Saudis, Russia say oil supply cut being extended to next March
Oil prices jump close to 2% after world’s two biggest producers extend production cut
Oil rallied after Saudi Arabia and Russia stoked expectations that production cuts might be extended for nine months.
While output curbs introduced at the start of the year are working, global inventories aren’t yet at the level targeted by Opec and its allies, Saudi energy minister Khalid Al-Falih said Monday in Beijing alongside his Russian counterpart, Alexander Novak. The ministers agreed the deal should be extended through the first quarter of 2018 at the same volume of reductions, they said.
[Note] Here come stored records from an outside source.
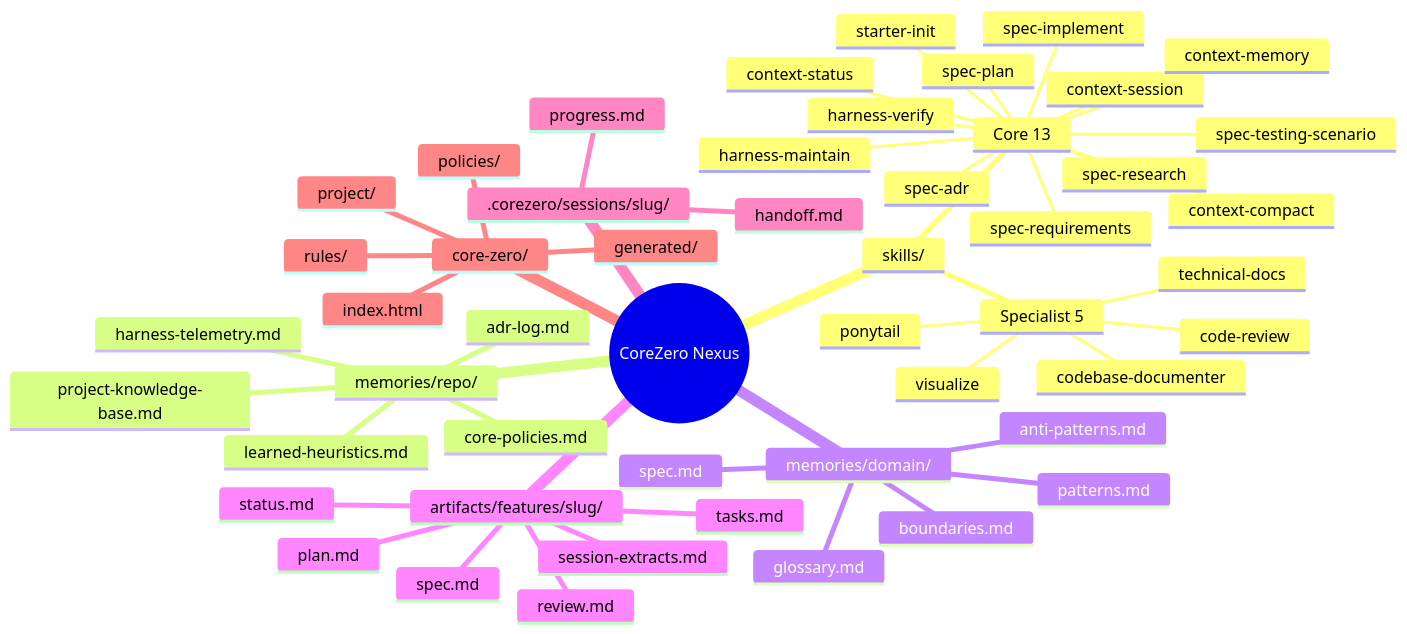
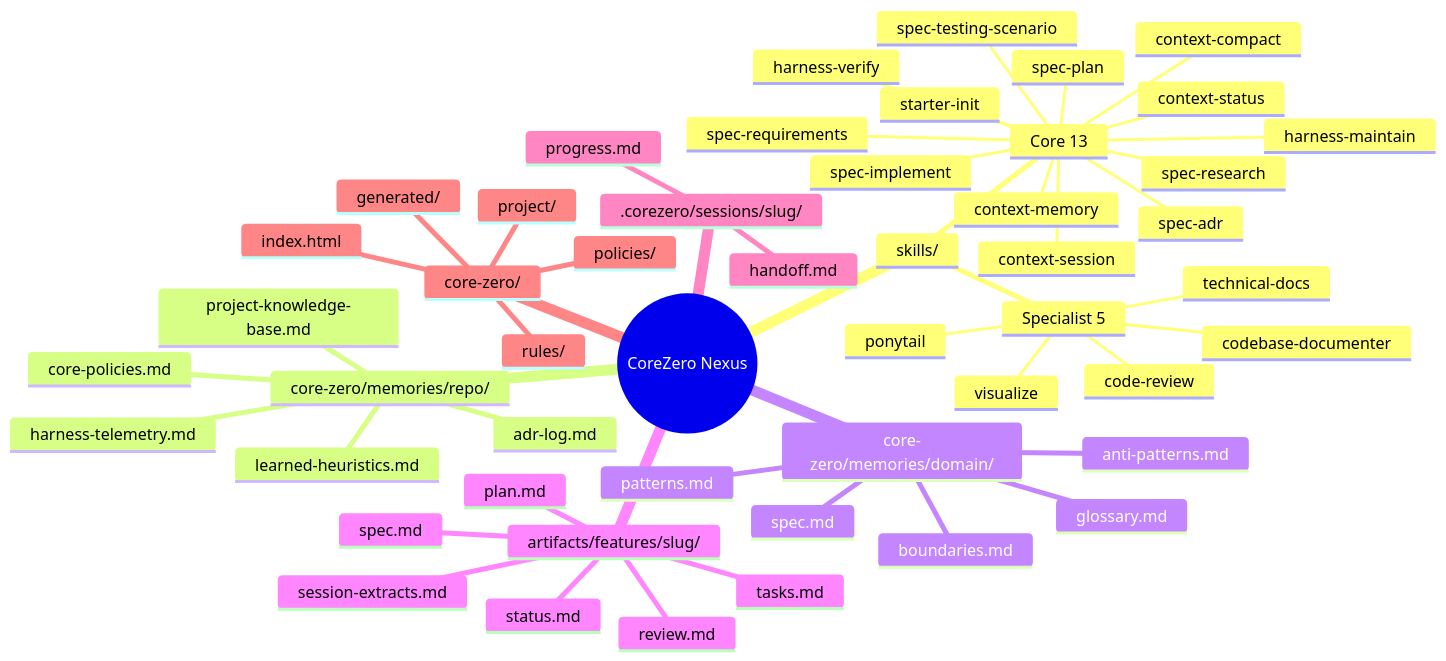
One commit to thaihai-swe/CoreZero-Nexus changed the second of 3 diagrams in documents/architecture.md. Above: the diagram before and after it, drawn with Mermaid. The commit also changed other lines of this file and 72 other files, not shown here.

First line of the commit message:
Refactor memory paths and documentation references to align with core-zero structure

````diff
--- a/documents/architecture.md
+++ b/documents/architecture.md
@@ -276,53 +276,53 @@
 ```mermaid
 mindmap
   root((CoreZero Nexus))
     skills/
       Core 13
         starter-init
         context-session
         context-status
         context-memory
         context-compact
         spec-research
         spec-requirements
         spec-adr
         spec-plan
         spec-implement
         harness-verify
         harness-maintain
         spec-testing-scenario
       Specialist 5
         code-review
         visualize
         codebase-documenter
         technical-docs
         ponytail
-    memories/repo/
+    core-zero/memories/repo/
       adr-log.md
       core-policies.md
       harness-telemetry.md
       learned-heuristics.md
       project-knowledge-base.md
-    memories/domain/
+    core-zero/memories/domain/
       anti-patterns.md
       boundaries.md
       glossary.md
       patterns.md
       spec.md
     artifacts/features/slug/
       status.md
       spec.md
       plan.md
       tasks.md
       review.md
       session-extracts.md
     .corezero/sessions/slug/
       progress.md
       handoff.md
     core-zero/
       generated/
       policies/
       project/
       rules/
       index.html
 ```
````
“When Saudi Arabia and Russia come out together it sends a very strong signal to the market,” Mike Wittner, head of commodities research at Société Générale SA in New York, said. “With these two countries behind the extension of the accord, chances are very high that they will get all of Opec behind it.”
The largest of the 24 producers that agreed to cut supply for six months are reaffirming their commitment to the deal amid growing doubts about its effectiveness so far. An increase in Libyan output, together with a surge in US production and signs of recovery in Nigeria, may undercut Opec’s strategy to re-balance the market and boost prices.
West Texas Intermediate for June delivery climbed $1.01, or 2.1 per cent, to $48.85 a barrel on the New York Mercantile Exchange. It was the highest close since April 28th. Total volume traded was about 38 per cent of the 100-day average.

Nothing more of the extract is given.